When the first photos of US President-elect Joe Biden standing with Vice President-elect Kamala Harris were released, it would not have been wrong to describe the image as representing what “America looks like.” Biden stood as an image of the America the whole world has recognized for centuries: white, male, accomplished, and armed with seniority not just of age but also of experience.
Harris, on the other hand, stood for everyone else: A woman, the child of immigrants who were themselves Jamaican and Indian, but their daughter standing in for other ethnicities like Native American, Latina, Asian, and other women who have felt excluded from the arenas of power and representation simply because they were born as the “wrong” gender, lineage, and/or skin color. And might not they include, too, members of the LGBTQ+ rainbow tribe?
In her address to the nation when the results of the election were first made known, Harris explicitly singled out her sisters who hoisted her—and other sisters like her—on their shoulders through centuries of struggle. They were, she said, “women who fought and sacrificed so much for equality and liberty and justice for all. Including the Black women who are often, too often overlooked but so often proved they are the backbone of our democracy.”
These women, she pointed out, “worked to secure and protect the right to vote for over a century. One hundred years ago with the 19th Amendment. Fifty-five years ago with the Voting Rights Act, and now in 2020 with a new generation of women in our country who cast their ballots and continued the fight for their fundamental right to vote and be heard.”
And indeed, they made themselves heard.
An NBC News exit poll of early and Election Day voters showed how Americans of color and of various ethnicities banded together to deliver for the Biden-Harris ticket. Fully 87 percent of Black Americans and 61 percent of Asian Americans voted Democrat in this month’s polls, as opposed to 41 percent of white voters. And observers say a huge chunk of those Democrat “blue” votes were cast by women.
A CNN commentary notes that “the California senator’s history-making win also represents the millions of women in the demographics—often overlooked, historically underrepresented and systematically ignored—who are now the recipients of that new power for the first time in (the United States’) 200-plus-year history.”
Her bid for the second-highest office of the land is, says the same commentary, “a pure distillation of the complex joy of representation.” During the frenzied campaign, Harris “made space for women of color to tell their lived experiences during campaign events on the trail.” Thus, “certain voters felt, in today’s parlance, seen.”
But there are sobering realities, too, behind and beyond Harris’ historic electoral victory. “That Harris is the first female, first Black and first South Asian vice president-elect is both an affirmation of her excellence… and a reflection of the racism and sexism that punish women of color who run for executive office,” notes the CNN commentary. “And while it’s true that Harris (has) achieved yet more firsts, it’s maybe more accurate to describe these firsts as onlys—she became the only female, only Black and only South Asian vice president-elect. That framing shines a less flattering light on America. But it’s more honest. It also hints at possibility—the possibility that Harris… opened up the door for women and girls who look like her to follow, to claim power for their own.”

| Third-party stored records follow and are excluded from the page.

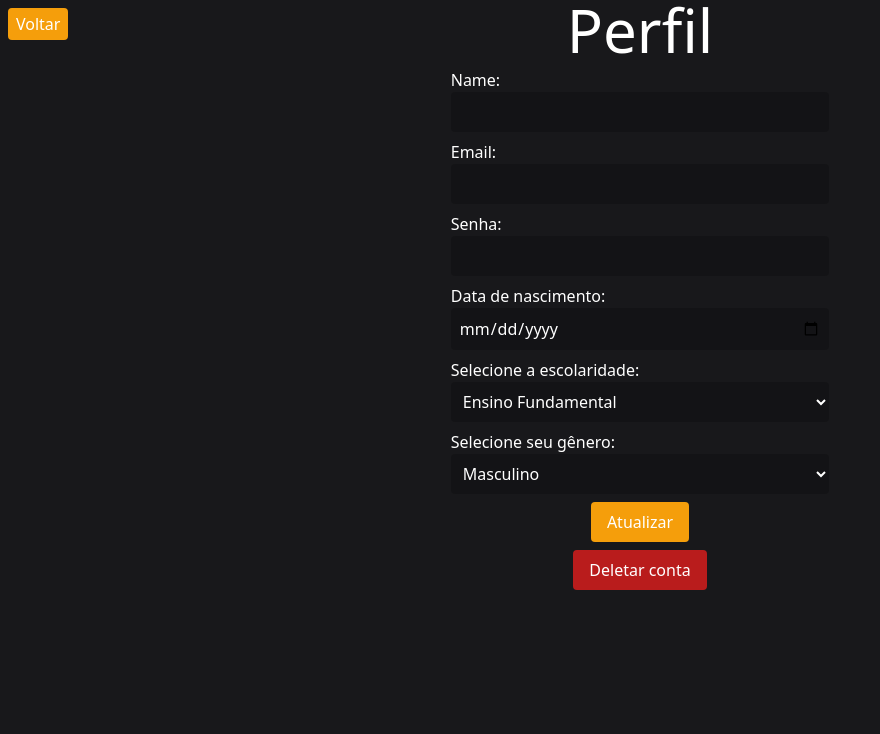
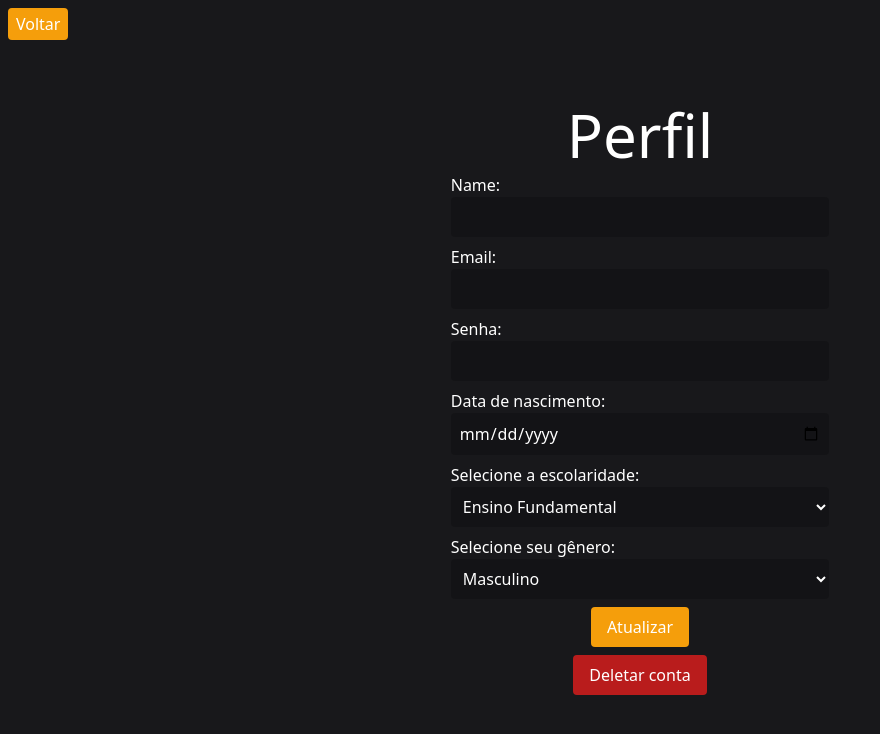
Before and after one commit to Lucassimaog6/PIT, a React (Vite) app in the folder FrontEnd/: page /profile in a window 1280 px wide. Shown: the top 734 px of the page, without its empty margins (0-880 px from the left). Built offline with nearby package versions, Linux system fonts and the light colour scheme; no server answers.

Commit message:
Update index.jsx

```diff
--- a/FrontEnd/src/Pages/Profile/index.jsx
+++ b/FrontEnd/src/Pages/Profile/index.jsx
@@ -74,7 +74,7 @@
     };
 
     return (
-        <div className='min-h-screen flex justify-center'>
+        <div className='min-h-screen flex justify-center items-center'>
             <button className='absolute top-2 left-2 bg-amber-500 py-1 px-2 rounded'
                     onClick={() => navigate('/home')}>Voltar
             </button>
```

The opening of that long-closed door, a key moment in the continuing fight toward engendered, inclusive, and diverse politics, is one that migrant parents took to heart after Harris’ victory.
“As a mother and as an immigrant, when you come here, your perspective is, I’m going to work so hard because what you’re told is America is the land of the free, that everything is possible,” Flavia Magala, a 57-year-old voter from Oklahoma, told Time magazine. “Whatever I haven’t been able to do in life, I wanted to put it all in my kids. For me, to see Kamala in this big position, it’s like all immigrant mothers, all Black mothers, all Asian mothers can breathe, and know that the excellence that they dream for their daughters is possible. The ceiling is broken because somebody has broken it.”
In the same Time article, a mother in Virginia recalled that when she told her 7- and 8-year-old daughters about the possibility of a first woman of color to be the vice president of the United States, her younger daughter immediately asked: “Does that mean I can be president?”
Yes, she can. The invisible but all-too-real glass ceiling has been broken, and girls, in America and elsewhere, may now dream bigger and feel more confident that when they walk on the shards of prejudice and sexism, they will be following in the footsteps of sisters who fought to make way for them.